• [Exercise objective]:
Leave the pictures out and repeat the rest of the data below exactly.
Given information below:
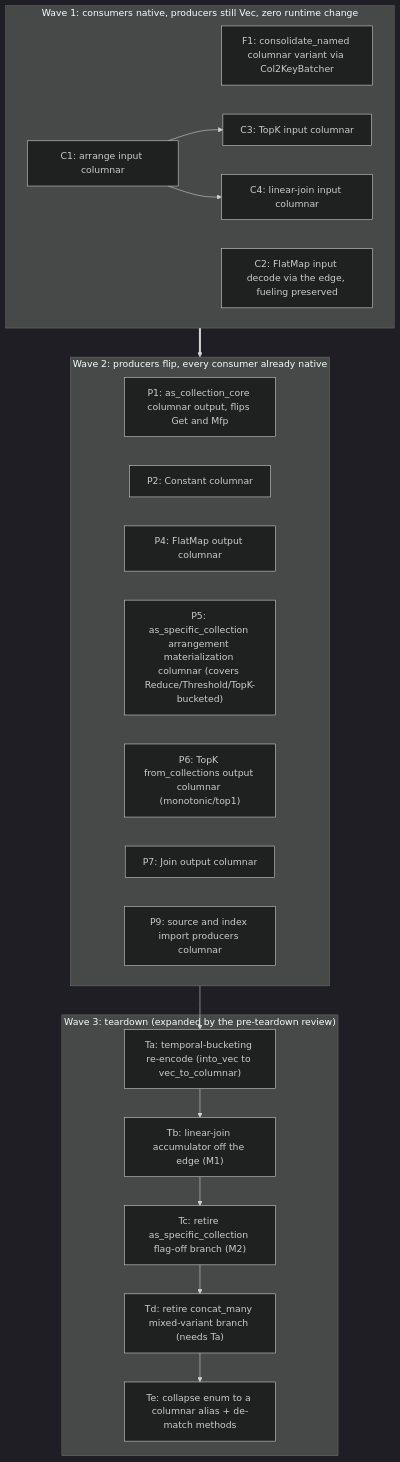
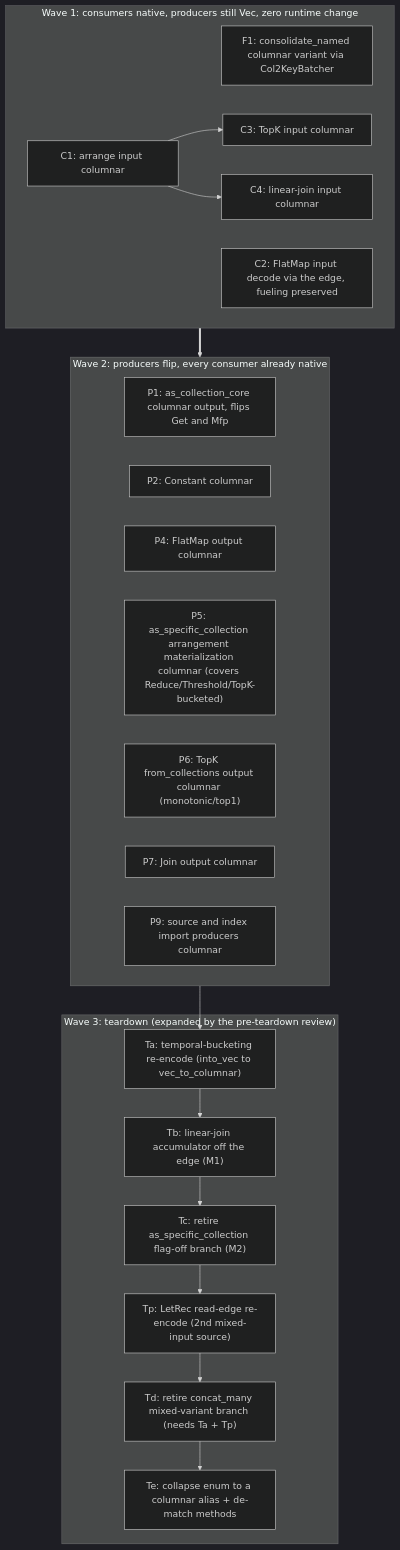
One commit to MaterializeInc/materialize changed the diagram in doc/developer/design/20260720_columnar_dataflow_edges.md. Above: the diagram before and after it, drawn with Mermaid (dark theme). The commit also changed other lines of this file, not shown here.

First line of the commit message:
doc: insert Tp (LetRec re-encode) before Td

````diff
--- a/doc/developer/design/20260720_columnar_dataflow_edges.md
+++ b/doc/developer/design/20260720_columnar_dataflow_edges.md
@@ -143,34 +143,36 @@
 ```mermaid
 graph TD
   subgraph Wave1["Wave 1: consumers native, producers still Vec, zero runtime change"]
     F1["F1: consolidate_named columnar variant via Col2KeyBatcher"]
     C1["C1: arrange input columnar"]
     C2["C2: FlatMap input decode via the edge, fueling preserved"]
     C3["C3: TopK input columnar"]
     C4["C4: linear-join input columnar"]
   end
   subgraph Wave2["Wave 2: producers flip, every consumer already native"]
     P1["P1: as_collection_core columnar output, flips Get and Mfp"]
     P2["P2: Constant columnar"]
     P4["P4: FlatMap output columnar"]
     P5["P5: as_specific_collection arrangement materialization columnar (covers Reduce/Threshold/TopK-bucketed)"]
     P6["P6: TopK from_collections output columnar (monotonic/top1)"]
     P7["P7: Join output columnar"]
     P9["P9: source and index import producers columnar"]
   end
   subgraph Wave3["Wave 3: teardown (expanded by the pre-teardown review)"]
     Ta["Ta: temporal-bucketing re-encode (into_vec to vec_to_columnar)"]
     Tb["Tb: linear-join accumulator off the edge (M1)"]
     Tc["Tc: retire as_specific_collection flag-off branch (M2)"]
-    Td["Td: retire concat_many mixed-variant branch (needs Ta)"]
+    Tp["Tp: LetRec read-edge re-encode (2nd mixed-input source)"]
+    Td["Td: retire concat_many mixed-variant branch (needs Ta + Tp)"]
     Te["Te: collapse enum to a columnar alias + de-match methods"]
   end
   C1 --> C3
   C1 --> C4
   Wave1 ==> Wave2
   Wave2 --> Ta
   Ta --> Tb
   Tb --> Tc
-  Tc --> Td
+  Tc --> Tp
+  Tp --> Td
   Td --> Te
 ```
````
End of Given information.
• [Response for this exercise]:
One commit to MaterializeInc/materialize changed the diagram in doc/developer/design/20260720_columnar_dataflow_edges.md. Above: the diagram before and after it, drawn with Mermaid (dark theme). The commit also changed other lines of this file, not shown here.

First line of the commit message:
doc: insert Tp (LetRec re-encode) before Td

````diff
--- a/doc/developer/design/20260720_columnar_dataflow_edges.md
+++ b/doc/developer/design/20260720_columnar_dataflow_edges.md
@@ -143,34 +143,36 @@
 ```mermaid
 graph TD
   subgraph Wave1["Wave 1: consumers native, producers still Vec, zero runtime change"]
     F1["F1: consolidate_named columnar variant via Col2KeyBatcher"]
     C1["C1: arrange input columnar"]
     C2["C2: FlatMap input decode via the edge, fueling preserved"]
     C3["C3: TopK input columnar"]
     C4["C4: linear-join input columnar"]
   end
   subgraph Wave2["Wave 2: producers flip, every consumer already native"]
     P1["P1: as_collection_core columnar output, flips Get and Mfp"]
     P2["P2: Constant columnar"]
     P4["P4: FlatMap output columnar"]
     P5["P5: as_specific_collection arrangement materialization columnar (covers Reduce/Threshold/TopK-bucketed)"]
     P6["P6: TopK from_collections output columnar (monotonic/top1)"]
     P7["P7: Join output columnar"]
     P9["P9: source and index import producers columnar"]
   end
   subgraph Wave3["Wave 3: teardown (expanded by the pre-teardown review)"]
     Ta["Ta: temporal-bucketing re-encode (into_vec to vec_to_columnar)"]
     Tb["Tb: linear-join accumulator off the edge (M1)"]
     Tc["Tc: retire as_specific_collection flag-off branch (M2)"]
-    Td["Td: retire concat_many mixed-variant branch (needs Ta)"]
+    Tp["Tp: LetRec read-edge re-encode (2nd mixed-input source)"]
+    Td["Td: retire concat_many mixed-variant branch (needs Ta + Tp)"]
     Te["Te: collapse enum to a columnar alias + de-match methods"]
   end
   C1 --> C3
   C1 --> C4
   Wave1 ==> Wave2
   Wave2 --> Ta
   Ta --> Tb
   Tb --> Tc
-  Tc --> Td
+  Tc --> Tp
+  Tp --> Td
   Td --> Te
 ```
````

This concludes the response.